When the Second World War broke out, she was conscripted for War Work, and was employed on an armaments production line making guns at Grantham Productions, part of British MARCO. The factory was struck by bombs once or twice, but continued in production. She also served with the Air Raid Precautions (ARP) under Mr Silverwood, acting as a messenger from their village HQ in the building now occupied by Sid Culpins’ greengrocers on Queen Street. Her father was in the Observer Corps, stationed in the post whose remains can be seen on Beacon Hill. Building the aerodrome at Normanton brought a flux of construction workers, many irish, into the village in 1940-41. She remembers the Lancaster bombers taking off over the village, and the red warning light that was mounted on the church spire (worked by a switch set on the side of Providence Cottage).
In the early part of the Second World War, the Brewsters took in an evacuee from Sheffield, a nine year old boy called Maurice Pemberton, who had a brother and two sisters also lodged with families in Bottesford. He was a nice boy, who turned up with just the clothes he was wearing and his gas mask. He was made at home, clothed and sent off to attend a special school set up in the chapel until after staying a year his family took him back.
Dorothy married in 1942, her husband on a weekend pass before spending three years with the Army in the Middle East and Italy. Her twin brother Charles was called up and joined the airforce. He served in India, and returned home after the war (he died three years ago, 2003). Her younger brother, Philip, joined the navy but tragically went missing at sea. Her elder brother, William, married a girl from Wellingborough and went to live there before the War. He joined the army and was one of those evacuated from Dunkirk. After this he became ill, and he died soon after the war ended of his illness.

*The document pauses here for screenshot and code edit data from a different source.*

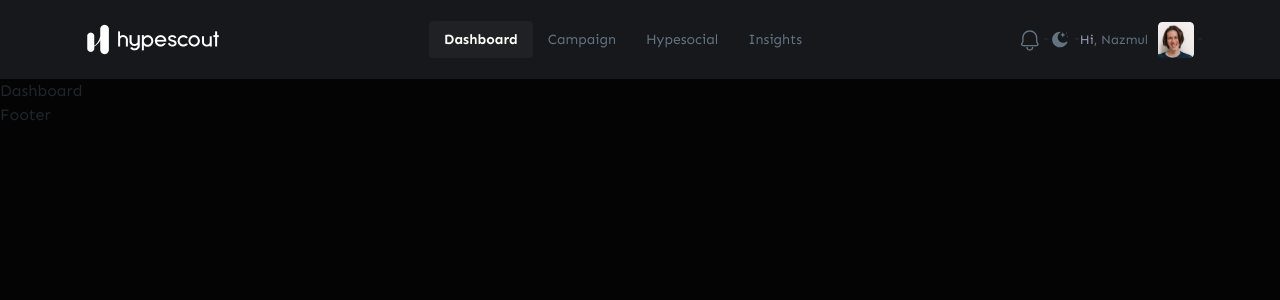
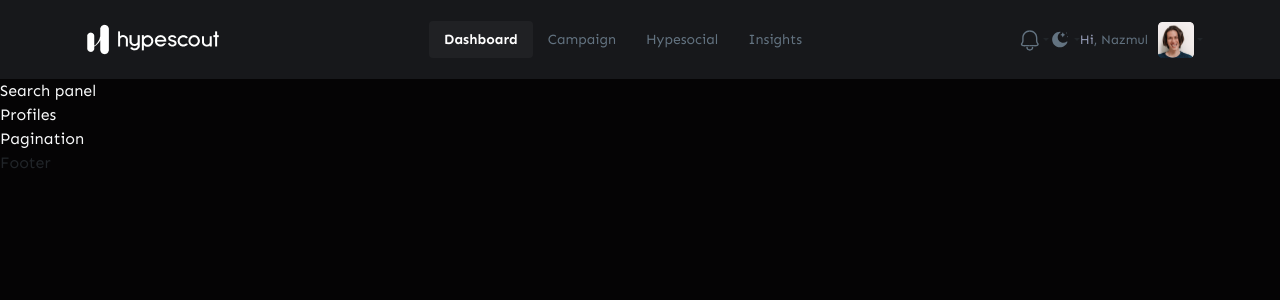
Before and after one commit to bpinazmul18/hype-scout, a React (Create React App) app: page /dashboard in a window 1280 px wide. Shown: the top 300 px of the page. Built offline with nearby package versions, Linux system fonts and the light colour scheme.

Commit message:
Add input component.

```diff
--- a/package.json
+++ b/package.json
@@ -11,6 +11,7 @@
     "@types/react": "^18.0.0",
     "@types/react-dom": "^18.0.0",
     "bootstrap": "^5.2.0",
+    "joi-browser": "^13.4.0",
     "react": "^18.2.0",
     "react-bootstrap": "^2.5.0",
     "react-dom": "^18.2.0",
--- /dev/null
+++ b/src/models/Input.tsx
@@ -0,0 +1,5 @@
+export interface InputProps {
+    name: string,
+    label: string,
+    error?: string,
+}
--- a/src/pages/Dashboard.tsx
+++ b/src/pages/Dashboard.tsx
@@ -4,7 +4,11 @@ class Dashboard extends Component {
 
     render () {
         return (
-            <div>Dashboard</div>
+            <div className="text-light">
+                <div>Search panel</div>
+                <div>Profiles</div>
+                <div>Pagination</div>
+            </div>
         )
     }
 }
```
Also changed, not shown: src/components/common/Input.tsx (added, +20 -0 lines), 1 other file (tests, documents, lock files or other folders).
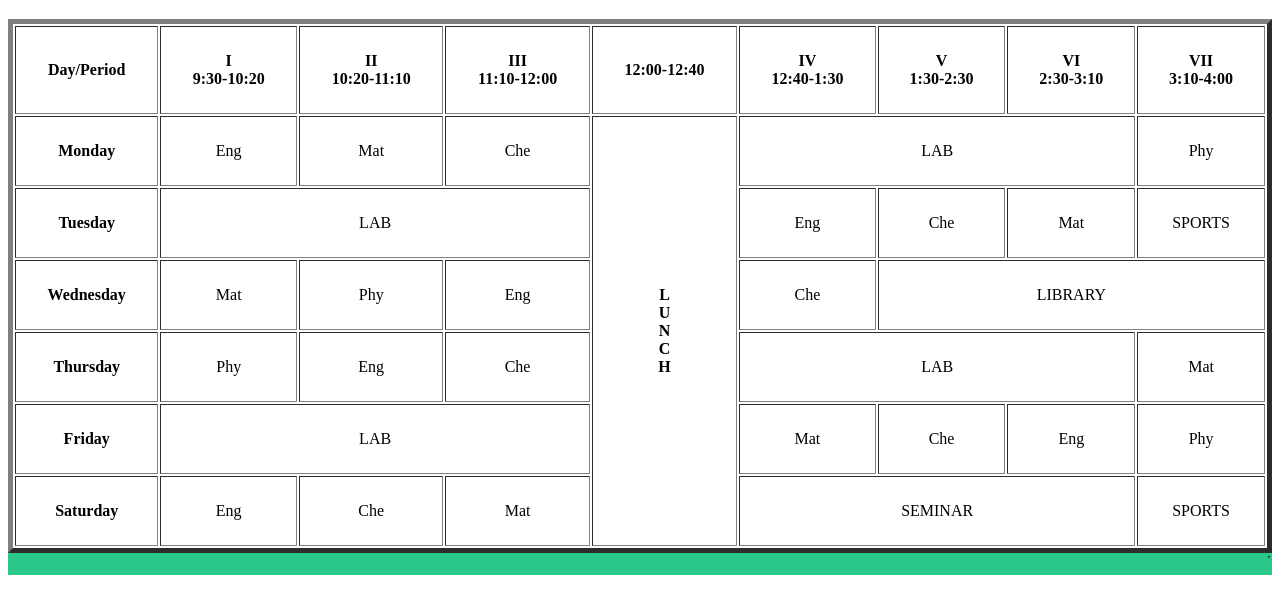
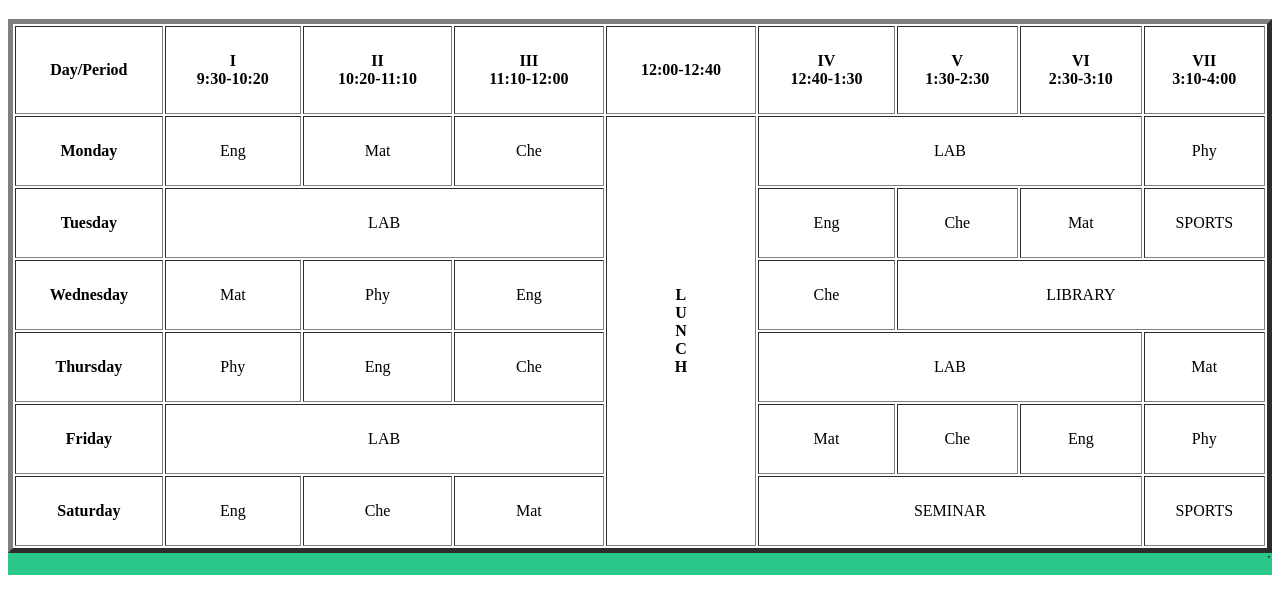
Before and after one commit to OnaiE56/TIME-TABLE, a plain HTML site: page index.html in a window 1280 px wide. Shown: the part 69-682 px from the top of the page. Drawn offline with Linux system fonts and the light colour scheme.

Commit message:
first commit

```diff
--- a/index.html
+++ b/index.html
@@ -14,7 +14,7 @@
             text-align: center;
         }
         th{
-            padding: 25px;
+            padding: 25px 0;
         }
         tr{
             text-align: center;
```
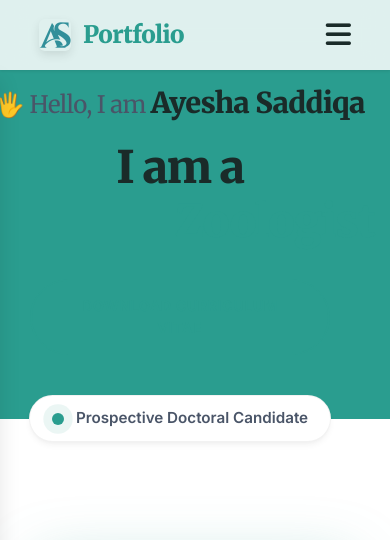
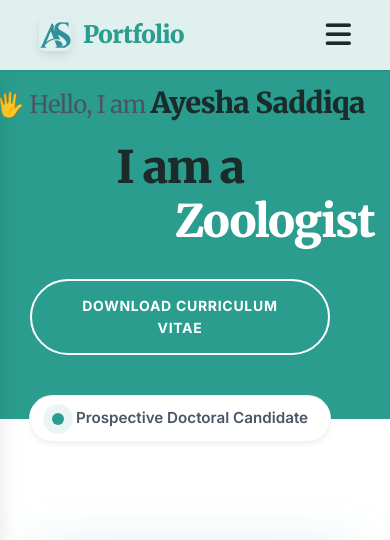
Before and after one commit to Ayesha21734/Portfolio, a plain HTML site: page index.html in a window 390 px wide. Shown: the top 540 px of the page. Drawn offline with Linux system fonts and the light colour scheme.

Commit message:
Update style.css

```diff
--- a/style.css
+++ b/style.css
@@ -529,3 +529,26 @@ body.dark-mode .project-detail-section .project-images img:hover {
 .logo:hover .nav-logo-icon {
     transform: rotate(-5deg) scale(1.1);
 }
+
+/* =========================================
+   MOBILE FIX: CAMOUFLAGE COLOR OVERRIDE
+   ========================================= */
+@media (max-width: 850px) {
+    /* 1. Make Biologist & Zoologist visible */
+    .hero-text-area .dynamic-text {
+        color: #ffffff !important; /* Changes text to white on mobile */
+    }
+
+    /* 2. Make the CV Button visible */
+    .hero-text-area .btn-outline {
+        color: #ffffff !important; /* Button text color */
+        border-color: #ffffff !important; /* Button outline color */
+        background-color: transparent !important;
+    }
+
+    /* (Optional) How the button looks when tapped on mobile */
+    .hero-text-area .btn-outline:active {
+        background-color: #ffffff !important;
+        color: #000000 !important; /* Changes text to black when tapped */
+    }
+}
```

Dorothy is a founding member of the Bottesford Local History Society, and regularly attends its meetings. Before that she was joint secretary of the local WI branch alongside Mrs Edna Daybell. The chairman was Mrs Parr who came from Elton. She has seen the long series of post-war changes that continue to transform the village. She remembers knowing everyone in the village during the 1950s, but adds that sadly this is no longer possible. She is very well regarded, and known to have a large collection of old photographs and other items of historic value concerning the village.